A Mediterranean diet reduces the damage to the small blood vessels in the brain, according to a new study. This is the staple diet of people in the Mediterranean region including Italy and Greece. This diet emphasizes the use of fruits, vegetables, fish, whole grains, legumes, monounsaturated fats, and moderate amounts of alcohol. The use of red meat, saturated fat, and refined grains are very low in this diet.
Mediterranean diet is known to reduce the risk of conditions like heart diseases, metabolic syndrome stroke, and dementia. The present study relates the white matter hypersensitivity volume (WMHV) in the brain to the diet. WMHV is a marker of small blood vessel damage in the brain detected by MRI. Higher levels of WMHV in the brain increase the risk of stroke and dementia.
In a recent study, the researchers analyzed the brain scans and diets of 966 participants with an average age of 72-years-old. The participants who closely followed the Mediterranean diet had low levels of WMHV in the brain when compared to those who did not follow the diet. An increase in the diet score was associated with a corresponding decrease in the WMHV score. This association remained the same even after considering other risk factors, such as smoking, diabetes, high blood pressure, and abnormal cholesterol levels.

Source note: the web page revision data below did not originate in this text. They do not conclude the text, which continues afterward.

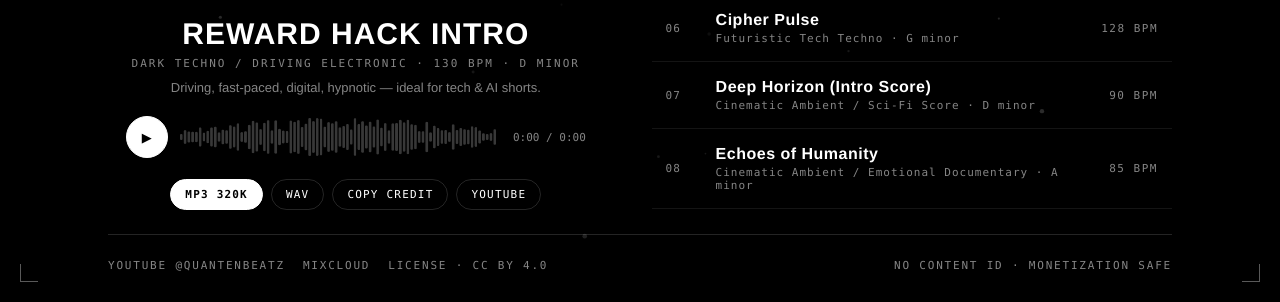
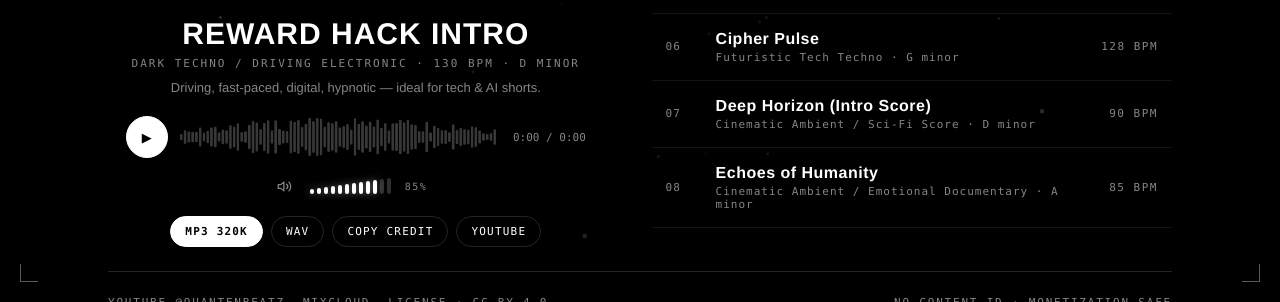
Before and after one commit to MacStenk/quantenbeatz, a plain HTML site: page index.html in a window 1280 px wide. Shown: the part 498-800 px from the top of the page. Drawn offline with Linux system fonts and the light colour scheme; no server answers.

Commit message:
feat(site): 12-Stufen-Hardware-Lautstärkeregler mit Mute, Ziehen, Scrollrad und localStorage

```diff
--- a/index.html
+++ b/index.html
@@ -137,6 +137,30 @@
     #waveCanvas { width: 100%; height: 100%; display: block; }
     .time-txt { font-family: var(--mono); font-size: 11px; color: var(--fg-dim); min-width: 78px; text-align: right; }
 
+    /* Minimalist Hardware Volume Fader (Segmented LED Bars) */
+    .vol-row {
+      display: flex; align-items: center; justify-content: center; gap: 10px;
+      margin: -4px 0 18px; user-select: none;
+    }
+    .vol-btn {
+      background: transparent; border: none; color: var(--fg-dim); cursor: pointer;
+      display: grid; place-items: center; padding: 4px; transition: color .18s;
+    }
+    .vol-btn:hover { color: #fff; }
+    .vol-bars {
+      display: flex; align-items: flex-end; gap: 3px; height: 18px; cursor: pointer; padding: 2px 4px;
+    }
+    .vol-bar {
+      width: 4px; border-radius: 2px; background: rgba(255,255,255,0.18);
+      transition: background .12s, box-shadow .12s, transform .12s;
+    }
+    .vol-bar.on { background: #fff; box-shadow: 0 0 8px rgba(255,255,255,0.45); }
+    .vol-bars:hover .vol-bar.on { transform: scaleY(1.08); }
+    .vol-pct {
+      font-family: var(--mono); font-size: 10px; letter-spacing: 1.5px; color: var(--fg-dim);
+      min-width: 34px; text-align: left;
+    }
+
     .deck-actions { display: flex; flex-wrap: wrap; justify-content: center; gap: 8px; }
     .act {
       display: inline-flex; align-items: center; gap: 6px; text-decoration: none;
@@ -257,6 +281,18 @@
               <canvas id="waveCanvas" width="640" height="96"></canvas>
             </div>
             <div id="timeTxt" class="time-txt">0:00 / 0:00</div>
+          </div>
+
+          <div class="vol-row" title="Volume (Click, Drag or Scroll)">
+            <button id="btnMute" class="vol-btn" type="button" aria-label="Mute / Unmute">
+              <svg id="volIcon" width="15" height="15" viewBox="0 0 24 24" fill="none" stroke="currentColor" stroke-width="2" stroke-linecap="round" stroke-linejoin="round">
+                <polygon points="11 5 6 9 2 9 2 15 6 15 11 19 11 5"></polygon>
+                <path d="M15.54 8.46a5 5 0 0 1 0 7.07"></path>
+                <path d="M19.07 4.93a10 10 0 0 1 0 14.14"></path>
+              </svg>
+            </button>
+            <div id="volBars" class="vol-bars"></div>
+            <span id="volPct" class="vol-pct">85%</span>
           </div>
 
           <div class="deck-actions">
@@ -542,6 +578,61 @@
     };
     scrubEl.onmouseleave = () => { hoverFrac = -1; };
 
+    // Hardware Segmented Volume Control (Click, Drag, Wheel, Mute, localStorage)
+    const volBarsEl = document.getElementById("volBars");
+    const volPctEl = document.getElementById("volPct");
+    const btnMute = document.getElementById("btnMute");
+    const volIcon = document.getElementById("volIcon");
+    const VOL_STEPS = 12;
+    let savedVol = parseFloat(localStorage.getItem("qb_vol"));
+    if (!isFinite(savedVol) || savedVol < 0 || savedVol > 1) savedVol = 0.85;
+    let lastNonZeroVol = savedVol > 0.05 ? savedVol : 0.85;
+
+    const volBarNodes = [];
+    for (let i = 0; i < VOL_STEPS; i++) {
+      const b = document.createElement("span");
+      b.className = "vol-bar";
+      b.style.height = `${5 + Math.round((i / (VOL_STEPS - 1)) * 11)}px`;
+      volBarsEl.appendChild(b);
+      volBarNodes.push(b);
+    }
+
+    function applyVolume(v) {
+      const clamped = Math.max(0, Math.min(1, v));
+      player.volume = clamped;
+      player.muted = clamped === 0;
+      if (clamped > 0.02) lastNonZeroVol = clamped;
+      try { localStorage.setItem("qb_vol", String(clamped)); } catch (_) {}
+      const lit = Math.round(clamped * VOL_STEPS);
+      volBarNodes.forEach((b, idx) => b.classList.toggle("on", idx < lit));
+      volPctEl.textContent = clamped === 0 ? "MUTE" : `${Math.round(clamped * 100)}%`;
+      volIcon.innerHTML = clamped === 0
+        ? '<polygon points="11 5 6 9 2 9 2 15 6 15 11 19 11 5"></polygon><line x1="23" y1="9" x2="17" y2="15"></line><line x1="17" y1="9" x2="23" y2="15"></line>'
+        : clamped < 0.5
+          ? '<polygon points="11 5 6 9 2 9 2 15 6 15 11 19 11 5"></polygon><path d="M15.54 8.46a5 5 0 0 1 0 7.07"></path>'
+          : '<polygon points="11 5 6 9 2 9 2 15 6 15 11 19 11 5"></polygon><path d="M15.54 8.46a5 5 0 0 1 0 7.07"></path><path d="M19.07 4.93a10 10 0 0 1 0 14.14"></path>';
+    }
+
+    let draggingVol = false;
+    function setVolFromClientX(clientX) {
+      const rect = volBarsEl.getBoundingClientRect();
+      const frac = Math.max(0, Math.min(1, (clientX - rect.left) / rect.width));
+      applyVolume(frac);
+    }
+    volBarsEl.addEventListener("pointerdown", (e) => {
+      draggingVol = true;
+      volBarsEl.setPointerCapture(e.pointerId);
+      setVolFromClientX(e.clientX);
+    });
+    volBarsEl.addEventListener("pointermove", (e) => { if (draggingVol) setVolFromClientX(e.clientX); });
+    volBarsEl.addEventListener("pointerup", () => { draggingVol = false; });
+    volBarsEl.addEventListener("wheel", (e) => {
+      e.preventDefault();
+      applyVolume(player.volume + (e.deltaY < 0 ? 0.08 : -0.08));
+    }, { passive: false });
+    btnMute.onclick = () => { applyVolume(player.volume > 0 ? 0 : lastNonZeroVol); };
+    applyVolume(savedVol);
+
     document.getElementById("btnCredit").onclick = async () => {
       if (!activeTrack) return;
       const b = document.getElementById("btnCredit");
```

Researchers suggest that it is the ratio of monounsaturated fats to saturate fats that was the most significant factor in the diet. In a contradictory view, researcher Hannah Gardener of the University of Miami Miller School of Medicine and colleagues suggest that it is the overall dietary pattern rather than the individual component that matters.